THE DATA:
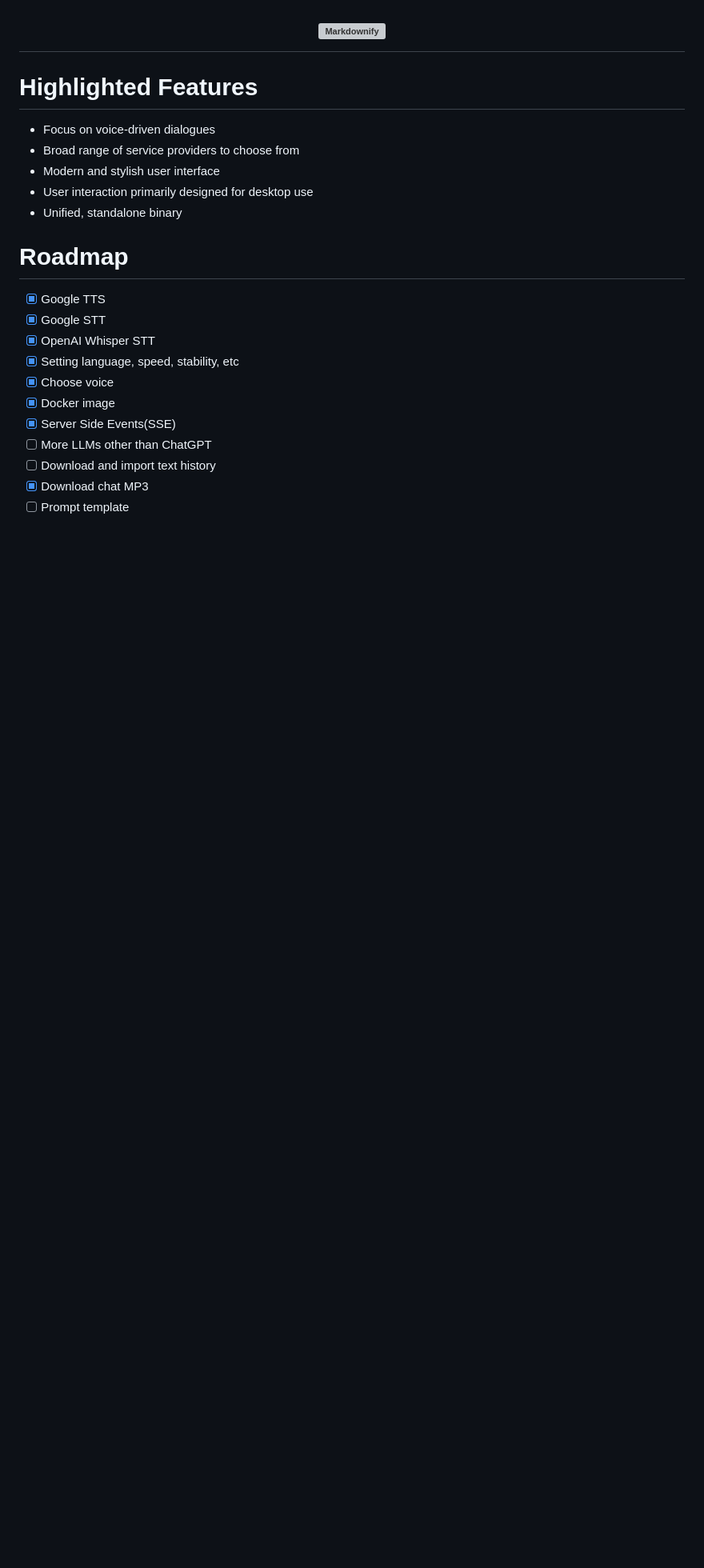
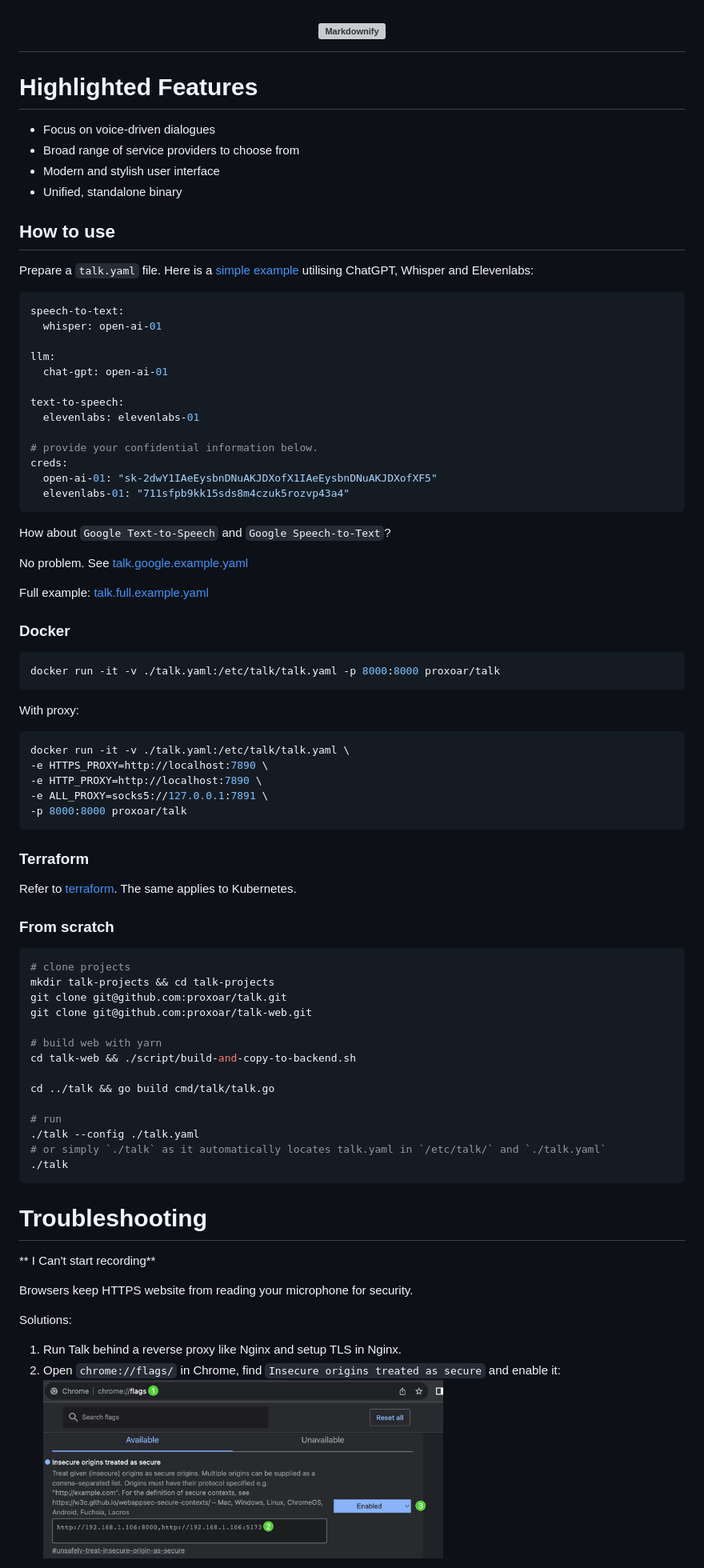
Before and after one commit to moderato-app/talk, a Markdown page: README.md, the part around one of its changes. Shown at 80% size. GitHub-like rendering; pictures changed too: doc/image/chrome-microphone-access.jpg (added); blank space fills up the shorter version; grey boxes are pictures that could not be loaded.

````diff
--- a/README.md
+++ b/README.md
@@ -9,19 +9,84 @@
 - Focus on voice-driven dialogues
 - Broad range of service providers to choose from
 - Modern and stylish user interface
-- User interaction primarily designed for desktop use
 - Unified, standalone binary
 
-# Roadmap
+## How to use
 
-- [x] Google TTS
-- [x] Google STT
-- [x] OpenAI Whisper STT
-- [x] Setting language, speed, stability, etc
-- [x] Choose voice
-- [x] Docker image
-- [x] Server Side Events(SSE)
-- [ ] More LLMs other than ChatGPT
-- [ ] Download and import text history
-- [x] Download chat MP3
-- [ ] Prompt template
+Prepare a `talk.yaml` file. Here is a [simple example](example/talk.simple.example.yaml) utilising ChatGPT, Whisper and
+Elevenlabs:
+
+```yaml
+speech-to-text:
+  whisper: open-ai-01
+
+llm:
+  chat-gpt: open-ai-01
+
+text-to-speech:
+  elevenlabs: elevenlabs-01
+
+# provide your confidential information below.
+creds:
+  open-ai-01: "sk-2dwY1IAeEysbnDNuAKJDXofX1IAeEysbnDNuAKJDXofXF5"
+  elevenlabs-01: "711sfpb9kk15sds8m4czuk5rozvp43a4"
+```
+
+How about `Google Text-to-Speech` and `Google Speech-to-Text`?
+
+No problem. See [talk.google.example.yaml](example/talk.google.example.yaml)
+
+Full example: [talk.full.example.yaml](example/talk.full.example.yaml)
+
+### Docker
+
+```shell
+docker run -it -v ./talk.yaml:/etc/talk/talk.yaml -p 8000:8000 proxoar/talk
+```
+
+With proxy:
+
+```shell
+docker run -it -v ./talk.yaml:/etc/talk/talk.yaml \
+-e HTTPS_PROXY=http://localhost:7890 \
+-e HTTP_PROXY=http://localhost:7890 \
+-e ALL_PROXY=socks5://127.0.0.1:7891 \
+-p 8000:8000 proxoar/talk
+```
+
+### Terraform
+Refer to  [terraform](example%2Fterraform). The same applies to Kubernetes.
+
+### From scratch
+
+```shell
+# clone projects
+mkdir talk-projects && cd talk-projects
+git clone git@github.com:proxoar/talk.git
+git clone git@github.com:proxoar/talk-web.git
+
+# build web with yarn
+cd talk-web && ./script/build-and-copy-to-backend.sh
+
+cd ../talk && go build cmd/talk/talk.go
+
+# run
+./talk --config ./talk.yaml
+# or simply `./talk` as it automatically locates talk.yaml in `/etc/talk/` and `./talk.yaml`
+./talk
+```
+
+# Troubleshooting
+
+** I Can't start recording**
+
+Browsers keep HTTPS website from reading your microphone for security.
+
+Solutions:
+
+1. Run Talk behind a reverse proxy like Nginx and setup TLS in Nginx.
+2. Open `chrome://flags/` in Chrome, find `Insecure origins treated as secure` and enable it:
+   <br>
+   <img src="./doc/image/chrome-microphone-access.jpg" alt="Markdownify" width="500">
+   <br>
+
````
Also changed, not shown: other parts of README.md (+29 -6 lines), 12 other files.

---

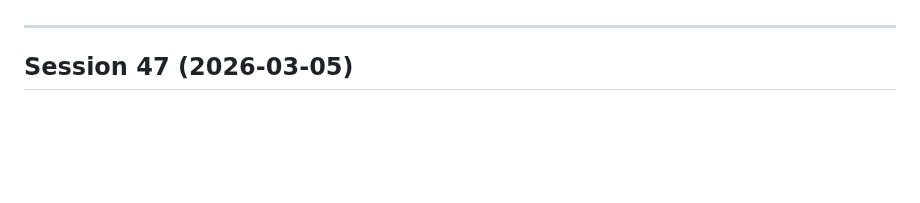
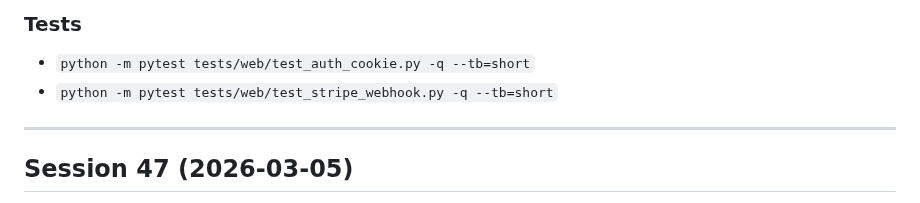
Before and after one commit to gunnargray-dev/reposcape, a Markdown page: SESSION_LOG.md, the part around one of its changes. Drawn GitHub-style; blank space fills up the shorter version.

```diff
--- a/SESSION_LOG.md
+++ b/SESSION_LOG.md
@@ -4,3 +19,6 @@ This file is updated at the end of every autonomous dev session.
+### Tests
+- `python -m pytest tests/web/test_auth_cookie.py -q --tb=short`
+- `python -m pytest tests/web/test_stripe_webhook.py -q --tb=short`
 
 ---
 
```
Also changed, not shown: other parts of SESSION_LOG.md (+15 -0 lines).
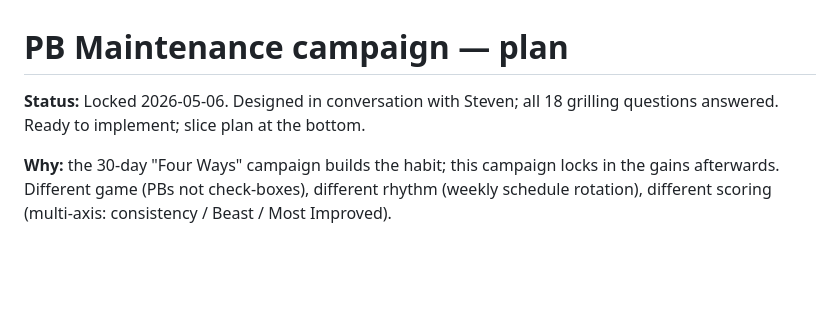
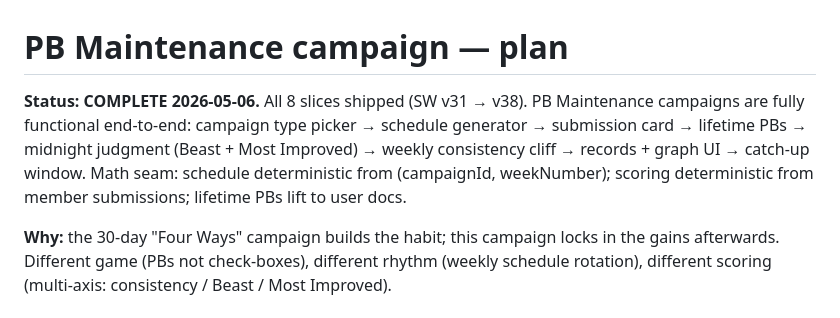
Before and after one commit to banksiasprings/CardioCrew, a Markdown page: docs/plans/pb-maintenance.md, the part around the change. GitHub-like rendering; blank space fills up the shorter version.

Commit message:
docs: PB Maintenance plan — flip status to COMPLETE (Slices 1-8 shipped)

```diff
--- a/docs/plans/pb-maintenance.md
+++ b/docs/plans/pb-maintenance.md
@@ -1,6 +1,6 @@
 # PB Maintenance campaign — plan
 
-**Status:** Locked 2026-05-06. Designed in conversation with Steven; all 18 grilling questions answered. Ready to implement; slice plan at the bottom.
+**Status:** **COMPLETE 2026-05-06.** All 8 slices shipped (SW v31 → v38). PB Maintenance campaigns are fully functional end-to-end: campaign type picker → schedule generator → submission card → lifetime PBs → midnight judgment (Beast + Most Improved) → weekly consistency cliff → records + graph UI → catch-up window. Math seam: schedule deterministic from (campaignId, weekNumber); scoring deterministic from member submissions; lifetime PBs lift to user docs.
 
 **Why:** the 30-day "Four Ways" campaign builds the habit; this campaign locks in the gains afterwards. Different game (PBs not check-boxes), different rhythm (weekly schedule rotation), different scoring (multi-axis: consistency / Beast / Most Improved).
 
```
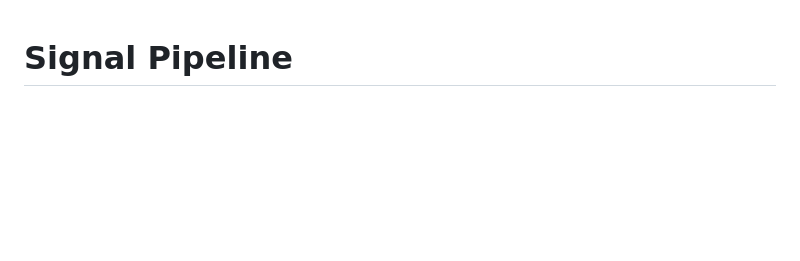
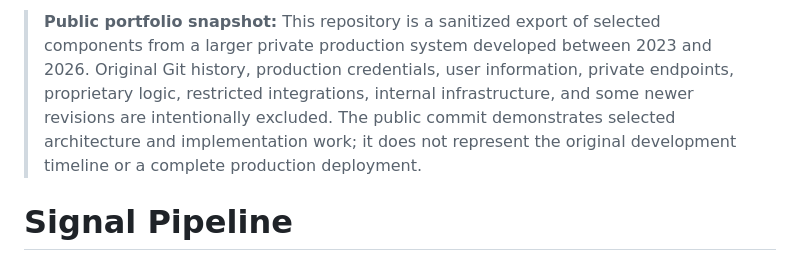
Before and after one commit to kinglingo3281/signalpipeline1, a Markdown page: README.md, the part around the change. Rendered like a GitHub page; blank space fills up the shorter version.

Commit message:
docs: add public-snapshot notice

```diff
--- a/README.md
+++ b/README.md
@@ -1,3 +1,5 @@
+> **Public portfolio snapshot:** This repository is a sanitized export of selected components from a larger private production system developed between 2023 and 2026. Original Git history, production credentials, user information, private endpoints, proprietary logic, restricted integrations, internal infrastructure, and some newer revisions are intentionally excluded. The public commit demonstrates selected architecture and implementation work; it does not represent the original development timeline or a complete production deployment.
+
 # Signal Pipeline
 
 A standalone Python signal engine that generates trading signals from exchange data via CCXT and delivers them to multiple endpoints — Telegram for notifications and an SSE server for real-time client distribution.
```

--

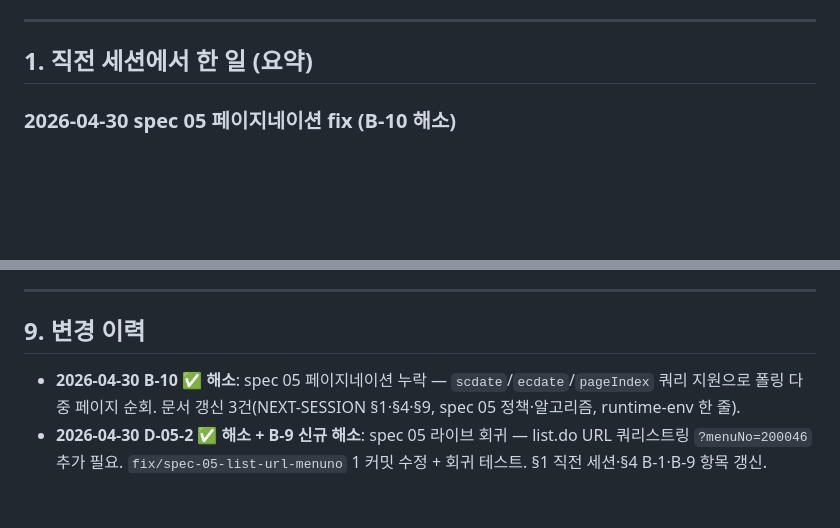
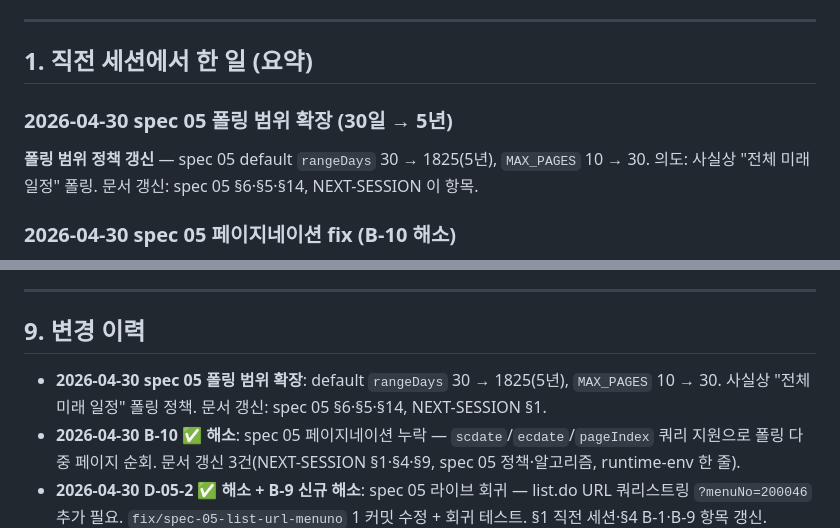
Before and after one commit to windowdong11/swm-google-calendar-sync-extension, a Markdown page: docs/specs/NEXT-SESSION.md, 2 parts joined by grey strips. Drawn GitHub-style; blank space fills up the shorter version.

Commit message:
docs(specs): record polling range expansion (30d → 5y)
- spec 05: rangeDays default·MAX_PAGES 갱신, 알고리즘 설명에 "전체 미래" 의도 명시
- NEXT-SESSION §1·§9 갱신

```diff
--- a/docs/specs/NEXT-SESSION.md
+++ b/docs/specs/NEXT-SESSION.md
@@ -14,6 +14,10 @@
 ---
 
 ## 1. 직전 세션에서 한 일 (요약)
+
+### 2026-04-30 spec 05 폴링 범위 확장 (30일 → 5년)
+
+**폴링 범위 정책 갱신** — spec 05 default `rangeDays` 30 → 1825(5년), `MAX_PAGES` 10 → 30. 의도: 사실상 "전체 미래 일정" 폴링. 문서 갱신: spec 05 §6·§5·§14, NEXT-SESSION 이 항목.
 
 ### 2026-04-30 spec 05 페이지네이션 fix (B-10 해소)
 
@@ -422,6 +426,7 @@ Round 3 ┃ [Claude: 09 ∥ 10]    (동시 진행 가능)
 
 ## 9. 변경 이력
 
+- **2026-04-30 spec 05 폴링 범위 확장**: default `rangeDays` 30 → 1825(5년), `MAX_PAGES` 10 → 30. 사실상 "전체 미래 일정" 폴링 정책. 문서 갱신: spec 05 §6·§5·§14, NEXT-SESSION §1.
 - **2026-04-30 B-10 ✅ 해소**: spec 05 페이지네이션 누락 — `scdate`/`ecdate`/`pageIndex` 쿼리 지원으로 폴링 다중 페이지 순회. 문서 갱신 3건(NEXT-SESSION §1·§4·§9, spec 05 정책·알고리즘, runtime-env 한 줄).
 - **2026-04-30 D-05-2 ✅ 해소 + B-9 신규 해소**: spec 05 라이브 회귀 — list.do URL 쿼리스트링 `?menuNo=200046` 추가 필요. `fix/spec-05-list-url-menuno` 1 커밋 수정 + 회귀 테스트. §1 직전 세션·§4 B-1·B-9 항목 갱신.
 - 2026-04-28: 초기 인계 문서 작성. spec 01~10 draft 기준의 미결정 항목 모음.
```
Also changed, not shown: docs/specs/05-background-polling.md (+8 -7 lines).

WORK INSTRUCTIONS:
Look through the data above. Find each line with the string "proxoar" and copy it.

ANSWER SECTION:
+docker run -it -v ./talk.yaml:/etc/talk/talk.yaml -p 8000:8000 proxoar/talk
+-p 8000:8000 proxoar/talk
+git clone git@github.com:proxoar/talk.git
+git clone git@github.com:proxoar/talk-web.git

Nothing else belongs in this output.